Edit tracking data
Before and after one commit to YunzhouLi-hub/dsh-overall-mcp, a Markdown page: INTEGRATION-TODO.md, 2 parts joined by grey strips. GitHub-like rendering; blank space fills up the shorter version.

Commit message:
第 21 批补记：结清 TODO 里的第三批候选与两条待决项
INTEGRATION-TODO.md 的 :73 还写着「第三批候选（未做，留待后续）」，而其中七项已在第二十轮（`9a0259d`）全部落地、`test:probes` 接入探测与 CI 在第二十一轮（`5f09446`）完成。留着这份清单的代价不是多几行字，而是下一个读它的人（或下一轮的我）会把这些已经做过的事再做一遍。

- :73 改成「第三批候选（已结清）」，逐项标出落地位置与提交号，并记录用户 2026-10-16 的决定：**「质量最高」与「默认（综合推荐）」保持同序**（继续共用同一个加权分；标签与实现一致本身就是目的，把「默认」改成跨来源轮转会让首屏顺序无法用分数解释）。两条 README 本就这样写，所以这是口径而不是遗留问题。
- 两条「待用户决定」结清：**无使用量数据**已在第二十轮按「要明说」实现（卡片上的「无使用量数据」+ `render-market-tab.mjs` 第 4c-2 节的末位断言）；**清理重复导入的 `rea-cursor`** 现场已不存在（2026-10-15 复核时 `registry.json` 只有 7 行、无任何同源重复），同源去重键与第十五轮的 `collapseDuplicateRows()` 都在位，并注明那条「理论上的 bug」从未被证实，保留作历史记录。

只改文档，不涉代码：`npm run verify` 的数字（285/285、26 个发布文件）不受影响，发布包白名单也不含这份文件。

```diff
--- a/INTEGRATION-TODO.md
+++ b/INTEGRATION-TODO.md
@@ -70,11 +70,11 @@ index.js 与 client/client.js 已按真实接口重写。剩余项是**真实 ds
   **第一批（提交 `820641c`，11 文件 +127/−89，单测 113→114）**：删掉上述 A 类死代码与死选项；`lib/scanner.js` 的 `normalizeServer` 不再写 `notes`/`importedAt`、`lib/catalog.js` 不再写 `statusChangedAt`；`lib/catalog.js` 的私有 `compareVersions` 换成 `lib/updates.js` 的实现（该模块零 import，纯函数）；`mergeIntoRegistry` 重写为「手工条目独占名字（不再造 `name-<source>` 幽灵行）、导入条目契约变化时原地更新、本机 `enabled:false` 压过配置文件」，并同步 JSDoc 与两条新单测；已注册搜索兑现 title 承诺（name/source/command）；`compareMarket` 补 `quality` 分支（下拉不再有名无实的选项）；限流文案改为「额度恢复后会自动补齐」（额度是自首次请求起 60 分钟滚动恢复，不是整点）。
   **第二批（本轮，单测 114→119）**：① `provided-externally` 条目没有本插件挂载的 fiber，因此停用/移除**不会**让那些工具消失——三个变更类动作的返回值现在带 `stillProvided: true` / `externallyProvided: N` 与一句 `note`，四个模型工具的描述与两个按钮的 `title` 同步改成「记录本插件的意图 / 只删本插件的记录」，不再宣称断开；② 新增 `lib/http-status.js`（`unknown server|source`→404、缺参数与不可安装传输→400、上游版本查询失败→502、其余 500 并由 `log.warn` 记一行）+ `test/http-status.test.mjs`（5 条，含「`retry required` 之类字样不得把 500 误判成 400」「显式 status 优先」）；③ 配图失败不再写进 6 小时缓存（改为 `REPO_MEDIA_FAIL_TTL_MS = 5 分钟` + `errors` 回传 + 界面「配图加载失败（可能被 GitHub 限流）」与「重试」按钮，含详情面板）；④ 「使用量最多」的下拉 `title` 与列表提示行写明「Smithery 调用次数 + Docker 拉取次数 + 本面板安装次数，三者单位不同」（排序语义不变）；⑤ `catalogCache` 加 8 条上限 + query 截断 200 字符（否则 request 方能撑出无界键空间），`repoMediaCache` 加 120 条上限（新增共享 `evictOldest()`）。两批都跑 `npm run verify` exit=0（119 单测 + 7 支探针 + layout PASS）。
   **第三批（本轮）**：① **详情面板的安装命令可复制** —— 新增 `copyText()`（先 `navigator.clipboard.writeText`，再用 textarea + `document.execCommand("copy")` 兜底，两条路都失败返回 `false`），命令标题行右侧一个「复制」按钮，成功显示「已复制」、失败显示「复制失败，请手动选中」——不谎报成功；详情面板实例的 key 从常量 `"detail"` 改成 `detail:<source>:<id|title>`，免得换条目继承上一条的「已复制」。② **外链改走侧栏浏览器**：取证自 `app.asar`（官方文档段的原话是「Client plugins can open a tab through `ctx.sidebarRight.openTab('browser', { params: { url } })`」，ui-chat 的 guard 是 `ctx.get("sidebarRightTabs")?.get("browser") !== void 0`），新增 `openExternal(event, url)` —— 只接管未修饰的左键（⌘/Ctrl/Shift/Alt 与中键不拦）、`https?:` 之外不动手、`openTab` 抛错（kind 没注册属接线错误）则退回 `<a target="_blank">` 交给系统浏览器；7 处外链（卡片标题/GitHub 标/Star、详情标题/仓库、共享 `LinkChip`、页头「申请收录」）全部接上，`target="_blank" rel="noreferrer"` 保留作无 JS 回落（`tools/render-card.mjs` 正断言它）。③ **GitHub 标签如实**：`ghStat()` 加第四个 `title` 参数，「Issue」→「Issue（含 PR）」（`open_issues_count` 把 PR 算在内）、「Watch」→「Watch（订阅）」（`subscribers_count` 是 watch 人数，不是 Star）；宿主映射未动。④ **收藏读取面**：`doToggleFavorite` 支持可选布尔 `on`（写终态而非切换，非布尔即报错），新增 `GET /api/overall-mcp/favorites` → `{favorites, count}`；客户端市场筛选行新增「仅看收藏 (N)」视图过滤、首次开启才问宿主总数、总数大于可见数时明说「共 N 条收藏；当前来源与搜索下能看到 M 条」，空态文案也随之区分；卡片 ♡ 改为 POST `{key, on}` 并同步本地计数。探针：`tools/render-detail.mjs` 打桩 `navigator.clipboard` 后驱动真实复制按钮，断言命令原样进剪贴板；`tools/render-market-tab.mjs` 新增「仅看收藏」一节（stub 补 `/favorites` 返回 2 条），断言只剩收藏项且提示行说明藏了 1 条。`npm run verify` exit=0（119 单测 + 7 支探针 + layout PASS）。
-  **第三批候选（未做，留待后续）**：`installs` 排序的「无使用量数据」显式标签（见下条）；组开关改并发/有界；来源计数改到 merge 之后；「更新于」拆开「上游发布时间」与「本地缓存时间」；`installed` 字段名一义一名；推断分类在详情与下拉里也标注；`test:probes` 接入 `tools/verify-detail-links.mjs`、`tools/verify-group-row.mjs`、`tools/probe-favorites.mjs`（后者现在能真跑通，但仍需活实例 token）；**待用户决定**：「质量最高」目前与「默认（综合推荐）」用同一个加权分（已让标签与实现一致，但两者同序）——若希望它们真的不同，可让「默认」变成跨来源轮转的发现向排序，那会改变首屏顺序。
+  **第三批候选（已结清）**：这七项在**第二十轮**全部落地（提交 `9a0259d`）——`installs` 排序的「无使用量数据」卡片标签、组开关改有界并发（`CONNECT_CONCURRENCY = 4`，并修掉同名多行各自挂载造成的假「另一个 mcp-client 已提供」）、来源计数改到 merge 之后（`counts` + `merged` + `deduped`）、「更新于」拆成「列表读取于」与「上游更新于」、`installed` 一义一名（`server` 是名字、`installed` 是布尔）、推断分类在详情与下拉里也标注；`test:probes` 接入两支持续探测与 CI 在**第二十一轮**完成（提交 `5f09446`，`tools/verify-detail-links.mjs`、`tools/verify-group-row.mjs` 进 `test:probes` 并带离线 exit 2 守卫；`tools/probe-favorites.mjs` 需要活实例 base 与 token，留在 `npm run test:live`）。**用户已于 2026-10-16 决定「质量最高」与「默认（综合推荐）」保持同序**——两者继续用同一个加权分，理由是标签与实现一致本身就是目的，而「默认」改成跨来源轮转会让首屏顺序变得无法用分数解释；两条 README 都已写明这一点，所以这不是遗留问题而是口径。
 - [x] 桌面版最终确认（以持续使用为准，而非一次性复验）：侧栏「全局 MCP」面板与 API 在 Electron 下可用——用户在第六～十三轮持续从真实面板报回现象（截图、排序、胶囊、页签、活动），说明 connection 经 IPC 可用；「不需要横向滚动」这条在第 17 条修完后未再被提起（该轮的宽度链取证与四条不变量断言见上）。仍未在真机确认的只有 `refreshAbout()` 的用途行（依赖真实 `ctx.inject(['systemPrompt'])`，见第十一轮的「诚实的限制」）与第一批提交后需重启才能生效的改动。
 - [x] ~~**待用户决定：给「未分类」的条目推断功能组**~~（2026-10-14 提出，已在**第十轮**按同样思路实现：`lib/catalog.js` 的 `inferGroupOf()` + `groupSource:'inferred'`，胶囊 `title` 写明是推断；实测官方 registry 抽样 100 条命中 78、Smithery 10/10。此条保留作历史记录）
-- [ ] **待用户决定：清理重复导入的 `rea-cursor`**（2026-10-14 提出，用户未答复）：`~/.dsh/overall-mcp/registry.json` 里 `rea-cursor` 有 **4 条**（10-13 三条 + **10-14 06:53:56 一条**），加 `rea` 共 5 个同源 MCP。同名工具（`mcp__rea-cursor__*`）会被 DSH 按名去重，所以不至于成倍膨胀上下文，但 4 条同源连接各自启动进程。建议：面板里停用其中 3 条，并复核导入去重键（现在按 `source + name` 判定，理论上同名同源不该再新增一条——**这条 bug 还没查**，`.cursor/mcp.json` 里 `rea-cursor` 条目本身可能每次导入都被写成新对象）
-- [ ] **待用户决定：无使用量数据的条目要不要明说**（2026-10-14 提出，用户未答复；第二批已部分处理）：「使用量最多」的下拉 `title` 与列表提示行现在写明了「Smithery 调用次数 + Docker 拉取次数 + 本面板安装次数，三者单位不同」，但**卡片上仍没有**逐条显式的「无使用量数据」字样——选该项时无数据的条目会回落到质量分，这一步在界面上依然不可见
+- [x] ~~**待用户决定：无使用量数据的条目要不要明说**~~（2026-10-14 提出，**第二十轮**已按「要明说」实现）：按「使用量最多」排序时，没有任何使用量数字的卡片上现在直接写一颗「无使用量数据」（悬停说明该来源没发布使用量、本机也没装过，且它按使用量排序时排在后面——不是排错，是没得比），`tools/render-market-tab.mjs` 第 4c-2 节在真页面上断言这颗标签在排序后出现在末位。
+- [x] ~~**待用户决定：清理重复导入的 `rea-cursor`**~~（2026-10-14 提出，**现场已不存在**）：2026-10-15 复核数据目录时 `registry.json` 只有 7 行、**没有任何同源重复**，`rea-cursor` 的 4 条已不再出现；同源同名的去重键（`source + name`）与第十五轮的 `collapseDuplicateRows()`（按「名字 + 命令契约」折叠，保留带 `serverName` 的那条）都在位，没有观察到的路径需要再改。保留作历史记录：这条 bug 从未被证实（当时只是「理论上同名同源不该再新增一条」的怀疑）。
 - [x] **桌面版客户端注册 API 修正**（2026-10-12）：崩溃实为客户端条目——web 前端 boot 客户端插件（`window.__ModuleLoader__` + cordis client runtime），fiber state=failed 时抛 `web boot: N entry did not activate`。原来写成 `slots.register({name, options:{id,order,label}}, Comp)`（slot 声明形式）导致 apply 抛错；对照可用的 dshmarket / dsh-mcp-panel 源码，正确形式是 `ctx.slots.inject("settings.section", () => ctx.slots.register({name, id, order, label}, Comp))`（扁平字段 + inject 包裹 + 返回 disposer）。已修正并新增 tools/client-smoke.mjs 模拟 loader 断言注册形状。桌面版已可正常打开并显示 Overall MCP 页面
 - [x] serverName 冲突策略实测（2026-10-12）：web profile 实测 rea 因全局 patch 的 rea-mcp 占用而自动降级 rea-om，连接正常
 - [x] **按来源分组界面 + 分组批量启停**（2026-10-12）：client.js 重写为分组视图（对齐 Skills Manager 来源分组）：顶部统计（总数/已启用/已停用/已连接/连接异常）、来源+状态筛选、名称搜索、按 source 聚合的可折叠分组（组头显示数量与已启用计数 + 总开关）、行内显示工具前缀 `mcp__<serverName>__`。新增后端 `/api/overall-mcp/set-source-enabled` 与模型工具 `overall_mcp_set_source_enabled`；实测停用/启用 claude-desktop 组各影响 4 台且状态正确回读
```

WHAT YOU ARE ASKED TO DO ->
Where the line with "第 21 批补记：结清 TODO 里的第三批候选与两条待决项" ends, your copy should end too; please return exactly the lines from the first line of the data through it.

ANSWER SECTION ->
Before and after one commit to YunzhouLi-hub/dsh-overall-mcp, a Markdown page: INTEGRATION-TODO.md, 2 parts joined by grey strips. GitHub-like rendering; blank space fills up the shorter version.

Commit message:
第 21 批补记：结清 TODO 里的第三批候选与两条待决项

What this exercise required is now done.